- For example I want to decide between SCHD of Schwab and Vanguard High dividend yield. One thing is the expense ratio. Schwab's is lower. What else should I check?
- Is the demand for this ETF a factor? I am asking this because an ETF is supposed to follow an index, thus, I do not know if the demand for this ETF influences the price of the stock.
The key two things to consider when looking at similar/identical ETFs is the typical (or 'indicative') spread, and the trading volume and size of the ETF.
Just like regular stocks, thinly traded ETF's often have quite large spreads between buy and sell: in the 1.5-2%+ range in some cases.

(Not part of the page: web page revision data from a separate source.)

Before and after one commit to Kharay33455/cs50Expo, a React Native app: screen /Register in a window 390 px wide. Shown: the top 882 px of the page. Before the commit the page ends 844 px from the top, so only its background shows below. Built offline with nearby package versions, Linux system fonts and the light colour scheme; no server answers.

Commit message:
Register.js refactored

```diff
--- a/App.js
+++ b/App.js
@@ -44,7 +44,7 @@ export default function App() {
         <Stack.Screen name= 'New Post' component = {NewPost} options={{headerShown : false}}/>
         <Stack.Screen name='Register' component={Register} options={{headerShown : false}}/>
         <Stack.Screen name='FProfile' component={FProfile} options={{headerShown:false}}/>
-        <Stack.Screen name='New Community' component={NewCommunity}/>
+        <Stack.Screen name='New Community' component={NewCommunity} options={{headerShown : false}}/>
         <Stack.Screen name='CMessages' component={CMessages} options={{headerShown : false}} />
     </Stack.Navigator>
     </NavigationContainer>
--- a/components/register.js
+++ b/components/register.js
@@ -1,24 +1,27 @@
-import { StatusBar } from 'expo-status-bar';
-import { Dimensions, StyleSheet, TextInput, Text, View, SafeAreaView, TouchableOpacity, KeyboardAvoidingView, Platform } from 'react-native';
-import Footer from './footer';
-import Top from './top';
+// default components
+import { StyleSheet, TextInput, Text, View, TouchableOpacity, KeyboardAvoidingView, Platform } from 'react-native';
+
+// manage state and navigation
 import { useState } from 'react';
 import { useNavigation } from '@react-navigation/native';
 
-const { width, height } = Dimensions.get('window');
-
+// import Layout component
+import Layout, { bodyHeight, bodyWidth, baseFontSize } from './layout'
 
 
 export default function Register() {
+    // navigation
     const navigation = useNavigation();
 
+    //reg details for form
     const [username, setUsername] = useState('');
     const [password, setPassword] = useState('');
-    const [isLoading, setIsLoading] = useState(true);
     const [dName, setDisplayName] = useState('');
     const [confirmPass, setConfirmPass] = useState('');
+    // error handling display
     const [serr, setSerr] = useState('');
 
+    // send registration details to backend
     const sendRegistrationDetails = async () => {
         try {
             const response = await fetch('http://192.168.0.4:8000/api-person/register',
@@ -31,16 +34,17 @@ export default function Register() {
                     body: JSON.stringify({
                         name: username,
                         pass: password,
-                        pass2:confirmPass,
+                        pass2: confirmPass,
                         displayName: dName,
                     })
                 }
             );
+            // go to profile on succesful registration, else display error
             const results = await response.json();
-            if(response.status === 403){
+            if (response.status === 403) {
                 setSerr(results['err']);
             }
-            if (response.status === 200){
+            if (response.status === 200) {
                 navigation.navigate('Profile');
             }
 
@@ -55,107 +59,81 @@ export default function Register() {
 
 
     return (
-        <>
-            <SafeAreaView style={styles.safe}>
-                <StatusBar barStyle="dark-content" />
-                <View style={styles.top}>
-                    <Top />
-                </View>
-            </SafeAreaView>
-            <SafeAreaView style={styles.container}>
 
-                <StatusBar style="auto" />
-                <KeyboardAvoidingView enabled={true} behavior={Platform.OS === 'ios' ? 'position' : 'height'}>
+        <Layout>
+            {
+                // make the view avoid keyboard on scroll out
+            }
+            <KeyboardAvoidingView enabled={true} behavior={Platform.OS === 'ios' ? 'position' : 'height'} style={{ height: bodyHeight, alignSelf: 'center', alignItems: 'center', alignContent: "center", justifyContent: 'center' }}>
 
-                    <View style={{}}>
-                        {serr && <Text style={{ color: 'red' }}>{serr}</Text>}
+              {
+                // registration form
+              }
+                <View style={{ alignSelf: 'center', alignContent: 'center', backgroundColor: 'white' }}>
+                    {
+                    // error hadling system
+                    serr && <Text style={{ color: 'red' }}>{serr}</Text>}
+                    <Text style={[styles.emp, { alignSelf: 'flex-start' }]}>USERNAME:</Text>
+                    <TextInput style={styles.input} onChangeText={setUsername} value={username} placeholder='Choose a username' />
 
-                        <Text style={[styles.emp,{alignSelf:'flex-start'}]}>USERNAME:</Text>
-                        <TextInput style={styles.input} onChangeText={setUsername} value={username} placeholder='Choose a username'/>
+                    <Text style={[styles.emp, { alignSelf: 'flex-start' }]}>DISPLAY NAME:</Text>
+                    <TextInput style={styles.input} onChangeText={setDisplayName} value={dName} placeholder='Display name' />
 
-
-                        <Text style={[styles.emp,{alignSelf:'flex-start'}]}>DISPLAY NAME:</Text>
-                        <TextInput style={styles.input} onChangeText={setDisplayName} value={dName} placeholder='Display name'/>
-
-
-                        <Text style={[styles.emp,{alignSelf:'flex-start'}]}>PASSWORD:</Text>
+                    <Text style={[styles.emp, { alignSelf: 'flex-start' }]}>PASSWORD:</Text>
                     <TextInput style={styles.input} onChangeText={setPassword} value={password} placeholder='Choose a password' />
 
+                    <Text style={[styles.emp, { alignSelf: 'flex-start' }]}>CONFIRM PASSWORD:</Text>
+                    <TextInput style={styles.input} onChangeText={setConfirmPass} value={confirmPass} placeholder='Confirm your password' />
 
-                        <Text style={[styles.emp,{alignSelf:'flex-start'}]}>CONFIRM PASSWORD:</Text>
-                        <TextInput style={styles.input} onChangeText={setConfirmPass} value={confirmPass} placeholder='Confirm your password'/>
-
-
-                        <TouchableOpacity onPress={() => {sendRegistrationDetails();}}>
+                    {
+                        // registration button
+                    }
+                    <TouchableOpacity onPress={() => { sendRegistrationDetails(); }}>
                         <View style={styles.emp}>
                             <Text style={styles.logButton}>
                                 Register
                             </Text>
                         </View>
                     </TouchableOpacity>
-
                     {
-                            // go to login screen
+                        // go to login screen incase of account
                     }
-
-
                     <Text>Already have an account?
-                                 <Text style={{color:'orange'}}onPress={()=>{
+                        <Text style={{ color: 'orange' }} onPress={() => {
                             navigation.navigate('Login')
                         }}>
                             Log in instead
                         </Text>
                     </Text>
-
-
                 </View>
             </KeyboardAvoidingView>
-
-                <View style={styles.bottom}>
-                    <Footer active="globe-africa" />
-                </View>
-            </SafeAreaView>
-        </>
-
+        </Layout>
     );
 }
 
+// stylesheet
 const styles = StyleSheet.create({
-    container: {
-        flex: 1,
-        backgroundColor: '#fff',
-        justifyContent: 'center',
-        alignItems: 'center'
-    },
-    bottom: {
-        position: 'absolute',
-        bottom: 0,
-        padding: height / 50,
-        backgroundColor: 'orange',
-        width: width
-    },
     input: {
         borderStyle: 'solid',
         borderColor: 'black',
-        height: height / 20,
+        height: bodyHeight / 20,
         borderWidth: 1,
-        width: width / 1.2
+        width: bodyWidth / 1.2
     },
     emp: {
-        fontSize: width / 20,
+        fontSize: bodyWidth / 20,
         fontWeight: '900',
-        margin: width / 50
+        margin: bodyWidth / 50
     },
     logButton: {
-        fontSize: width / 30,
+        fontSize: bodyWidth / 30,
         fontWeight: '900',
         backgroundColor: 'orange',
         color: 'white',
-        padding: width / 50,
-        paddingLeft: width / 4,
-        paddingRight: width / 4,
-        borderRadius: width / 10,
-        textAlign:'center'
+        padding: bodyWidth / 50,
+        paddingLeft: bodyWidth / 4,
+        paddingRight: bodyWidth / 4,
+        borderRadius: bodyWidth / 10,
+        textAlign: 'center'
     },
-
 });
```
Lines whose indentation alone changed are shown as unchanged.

This is a huge drain if you make a lot of transactions and can easily be a much larger concern than a relatively trivial difference in ongoing charges depending on your exact expected trading frequency.
Poor spreads are also generally related to a lack of liquidity, and illiquid assets are usually the first to become heavily disconnected from the underlying in cases where the authorized participants (APs) face issues. In general with stock ETFs that trade very liquid markets this has historically not been much of an issue, as the creation/redemption mechanism on these types of assets is pretty robust: it's consequences on typical spread is much more important for the average retail investor.
On point #3, no, this would create an arbitrage which an authorized participant would quickly take advantage of. Worth reading up about the creation and redemption mechanism (here is a good place to start) to understand the exact way this happens in ETFs as it's very key to how they work.